> [Work to be completed] Every record, from first to last, should be written out again exactly.
#### Exercise data
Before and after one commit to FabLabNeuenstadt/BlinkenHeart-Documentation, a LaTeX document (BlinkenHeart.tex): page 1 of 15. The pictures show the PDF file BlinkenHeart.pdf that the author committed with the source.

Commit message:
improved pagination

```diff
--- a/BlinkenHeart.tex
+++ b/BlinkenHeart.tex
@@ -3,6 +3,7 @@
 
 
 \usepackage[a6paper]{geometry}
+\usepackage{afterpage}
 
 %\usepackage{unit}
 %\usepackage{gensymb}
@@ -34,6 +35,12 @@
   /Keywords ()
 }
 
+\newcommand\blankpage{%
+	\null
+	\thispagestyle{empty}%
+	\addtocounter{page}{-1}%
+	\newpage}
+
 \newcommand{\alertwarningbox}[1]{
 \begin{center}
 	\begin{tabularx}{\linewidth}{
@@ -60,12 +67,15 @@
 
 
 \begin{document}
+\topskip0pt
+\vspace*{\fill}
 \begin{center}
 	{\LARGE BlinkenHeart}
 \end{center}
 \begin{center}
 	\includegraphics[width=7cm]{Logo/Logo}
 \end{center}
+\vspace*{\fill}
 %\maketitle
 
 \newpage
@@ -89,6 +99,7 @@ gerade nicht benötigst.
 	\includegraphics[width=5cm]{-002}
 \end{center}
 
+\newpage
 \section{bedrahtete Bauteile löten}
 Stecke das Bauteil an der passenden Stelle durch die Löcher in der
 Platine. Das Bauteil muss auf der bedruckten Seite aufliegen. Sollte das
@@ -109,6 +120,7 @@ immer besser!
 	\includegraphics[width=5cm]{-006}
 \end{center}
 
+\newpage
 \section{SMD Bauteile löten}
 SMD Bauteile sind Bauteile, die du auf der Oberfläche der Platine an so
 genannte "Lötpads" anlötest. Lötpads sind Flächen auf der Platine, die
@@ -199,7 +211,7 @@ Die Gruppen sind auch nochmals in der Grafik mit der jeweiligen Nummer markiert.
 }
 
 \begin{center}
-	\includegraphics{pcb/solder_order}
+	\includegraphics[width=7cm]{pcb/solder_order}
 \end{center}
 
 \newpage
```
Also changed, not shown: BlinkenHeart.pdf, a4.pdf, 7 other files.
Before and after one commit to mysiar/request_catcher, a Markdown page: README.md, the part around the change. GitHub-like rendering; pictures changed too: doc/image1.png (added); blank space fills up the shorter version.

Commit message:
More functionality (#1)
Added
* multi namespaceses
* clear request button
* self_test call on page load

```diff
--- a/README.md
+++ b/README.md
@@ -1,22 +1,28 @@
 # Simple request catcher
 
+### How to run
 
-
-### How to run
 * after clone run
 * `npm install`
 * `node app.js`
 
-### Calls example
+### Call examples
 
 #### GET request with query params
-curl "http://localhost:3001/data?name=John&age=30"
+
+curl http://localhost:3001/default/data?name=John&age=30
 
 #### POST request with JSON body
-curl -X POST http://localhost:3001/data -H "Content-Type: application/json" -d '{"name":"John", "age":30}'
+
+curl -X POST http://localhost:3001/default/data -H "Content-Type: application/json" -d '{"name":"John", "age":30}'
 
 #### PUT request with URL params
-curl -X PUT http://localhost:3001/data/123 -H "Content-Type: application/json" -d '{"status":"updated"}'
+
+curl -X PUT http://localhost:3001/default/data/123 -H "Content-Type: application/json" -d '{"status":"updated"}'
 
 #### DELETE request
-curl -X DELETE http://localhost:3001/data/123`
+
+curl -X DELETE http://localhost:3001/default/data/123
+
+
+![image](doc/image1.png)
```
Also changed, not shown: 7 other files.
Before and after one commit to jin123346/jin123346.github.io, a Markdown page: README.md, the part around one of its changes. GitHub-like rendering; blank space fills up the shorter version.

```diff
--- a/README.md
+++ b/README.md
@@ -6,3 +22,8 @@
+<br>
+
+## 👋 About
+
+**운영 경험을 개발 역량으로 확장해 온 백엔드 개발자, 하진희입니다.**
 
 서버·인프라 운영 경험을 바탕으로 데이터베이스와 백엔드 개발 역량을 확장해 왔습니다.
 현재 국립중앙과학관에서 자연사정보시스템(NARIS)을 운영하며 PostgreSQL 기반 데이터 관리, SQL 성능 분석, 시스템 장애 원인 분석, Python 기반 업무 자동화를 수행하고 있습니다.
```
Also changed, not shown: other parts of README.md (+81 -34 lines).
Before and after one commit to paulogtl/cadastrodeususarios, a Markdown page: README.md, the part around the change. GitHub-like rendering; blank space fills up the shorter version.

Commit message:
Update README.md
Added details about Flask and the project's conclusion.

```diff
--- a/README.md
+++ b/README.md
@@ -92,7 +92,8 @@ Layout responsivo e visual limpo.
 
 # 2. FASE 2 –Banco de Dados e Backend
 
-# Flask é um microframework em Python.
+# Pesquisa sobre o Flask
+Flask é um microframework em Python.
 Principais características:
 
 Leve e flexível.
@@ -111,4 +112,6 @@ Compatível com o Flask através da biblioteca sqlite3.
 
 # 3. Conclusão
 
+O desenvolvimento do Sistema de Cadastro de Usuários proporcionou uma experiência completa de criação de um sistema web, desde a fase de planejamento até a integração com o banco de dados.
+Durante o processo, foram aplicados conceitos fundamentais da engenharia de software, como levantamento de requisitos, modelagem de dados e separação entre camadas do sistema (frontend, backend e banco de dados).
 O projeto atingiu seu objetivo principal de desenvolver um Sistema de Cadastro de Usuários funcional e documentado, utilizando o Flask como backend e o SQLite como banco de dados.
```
########
> [Reply to the task]
Before and after one commit to FabLabNeuenstadt/BlinkenHeart-Documentation, a LaTeX document (BlinkenHeart.tex): page 1 of 15. The pictures show the PDF file BlinkenHeart.pdf that the author committed with the source.

Commit message:
improved pagination

```diff
--- a/BlinkenHeart.tex
+++ b/BlinkenHeart.tex
@@ -3,6 +3,7 @@
 
 
 \usepackage[a6paper]{geometry}
+\usepackage{afterpage}
 
 %\usepackage{unit}
 %\usepackage{gensymb}
@@ -34,6 +35,12 @@
   /Keywords ()
 }
 
+\newcommand\blankpage{%
+	\null
+	\thispagestyle{empty}%
+	\addtocounter{page}{-1}%
+	\newpage}
+
 \newcommand{\alertwarningbox}[1]{
 \begin{center}
 	\begin{tabularx}{\linewidth}{
@@ -60,12 +67,15 @@
 
 
 \begin{document}
+\topskip0pt
+\vspace*{\fill}
 \begin{center}
 	{\LARGE BlinkenHeart}
 \end{center}
 \begin{center}
 	\includegraphics[width=7cm]{Logo/Logo}
 \end{center}
+\vspace*{\fill}
 %\maketitle
 
 \newpage
@@ -89,6 +99,7 @@ gerade nicht benötigst.
 	\includegraphics[width=5cm]{-002}
 \end{center}
 
+\newpage
 \section{bedrahtete Bauteile löten}
 Stecke das Bauteil an der passenden Stelle durch die Löcher in der
 Platine. Das Bauteil muss auf der bedruckten Seite aufliegen. Sollte das
@@ -109,6 +120,7 @@ immer besser!
 	\includegraphics[width=5cm]{-006}
 \end{center}
 
+\newpage
 \section{SMD Bauteile löten}
 SMD Bauteile sind Bauteile, die du auf der Oberfläche der Platine an so
 genannte "Lötpads" anlötest. Lötpads sind Flächen auf der Platine, die
@@ -199,7 +211,7 @@ Die Gruppen sind auch nochmals in der Grafik mit der jeweiligen Nummer markiert.
 }
 
 \begin{center}
-	\includegraphics{pcb/solder_order}
+	\includegraphics[width=7cm]{pcb/solder_order}
 \end{center}
 
 \newpage
```
Also changed, not shown: BlinkenHeart.pdf, a4.pdf, 7 other files.
Before and after one commit to mysiar/request_catcher, a Markdown page: README.md, the part around the change. GitHub-like rendering; pictures changed too: doc/image1.png (added); blank space fills up the shorter version.

Commit message:
More functionality (#1)
Added
* multi namespaceses
* clear request button
* self_test call on page load

```diff
--- a/README.md
+++ b/README.md
@@ -1,22 +1,28 @@
 # Simple request catcher
 
+### How to run
 
-
-### How to run
 * after clone run
 * `npm install`
 * `node app.js`
 
-### Calls example
+### Call examples
 
 #### GET request with query params
-curl "http://localhost:3001/data?name=John&age=30"
+
+curl http://localhost:3001/default/data?name=John&age=30
 
 #### POST request with JSON body
-curl -X POST http://localhost:3001/data -H "Content-Type: application/json" -d '{"name":"John", "age":30}'
+
+curl -X POST http://localhost:3001/default/data -H "Content-Type: application/json" -d '{"name":"John", "age":30}'
 
 #### PUT request with URL params
-curl -X PUT http://localhost:3001/data/123 -H "Content-Type: application/json" -d '{"status":"updated"}'
+
+curl -X PUT http://localhost:3001/default/data/123 -H "Content-Type: application/json" -d '{"status":"updated"}'
 
 #### DELETE request
-curl -X DELETE http://localhost:3001/data/123`
+
+curl -X DELETE http://localhost:3001/default/data/123
+
+
+![image](doc/image1.png)
```
Also changed, not shown: 7 other files.
Before and after one commit to jin123346/jin123346.github.io, a Markdown page: README.md, the part around one of its changes. GitHub-like rendering; blank space fills up the shorter version.

```diff
--- a/README.md
+++ b/README.md
@@ -6,3 +22,8 @@
+<br>
+
+## 👋 About
+
+**운영 경험을 개발 역량으로 확장해 온 백엔드 개발자, 하진희입니다.**
 
 서버·인프라 운영 경험을 바탕으로 데이터베이스와 백엔드 개발 역량을 확장해 왔습니다.
 현재 국립중앙과학관에서 자연사정보시스템(NARIS)을 운영하며 PostgreSQL 기반 데이터 관리, SQL 성능 분석, 시스템 장애 원인 분석, Python 기반 업무 자동화를 수행하고 있습니다.
```
Also changed, not shown: other parts of README.md (+81 -34 lines).
Before and after one commit to paulogtl/cadastrodeususarios, a Markdown page: README.md, the part around the change. GitHub-like rendering; blank space fills up the shorter version.

Commit message:
Update README.md
Added details about Flask and the project's conclusion.

```diff
--- a/README.md
+++ b/README.md
@@ -92,7 +92,8 @@ Layout responsivo e visual limpo.
 
 # 2. FASE 2 –Banco de Dados e Backend
 
-# Flask é um microframework em Python.
+# Pesquisa sobre o Flask
+Flask é um microframework em Python.
 Principais características:
 
 Leve e flexível.
@@ -111,4 +112,6 @@ Compatível com o Flask através da biblioteca sqlite3.
 
 # 3. Conclusão
 
+O desenvolvimento do Sistema de Cadastro de Usuários proporcionou uma experiência completa de criação de um sistema web, desde a fase de planejamento até a integração com o banco de dados.
+Durante o processo, foram aplicados conceitos fundamentais da engenharia de software, como levantamento de requisitos, modelagem de dados e separação entre camadas do sistema (frontend, backend e banco de dados).
 O projeto atingiu seu objetivo principal de desenvolver um Sistema de Cadastro de Usuários funcional e documentado, utilizando o Flask como backend e o SQLite como banco de dados.
```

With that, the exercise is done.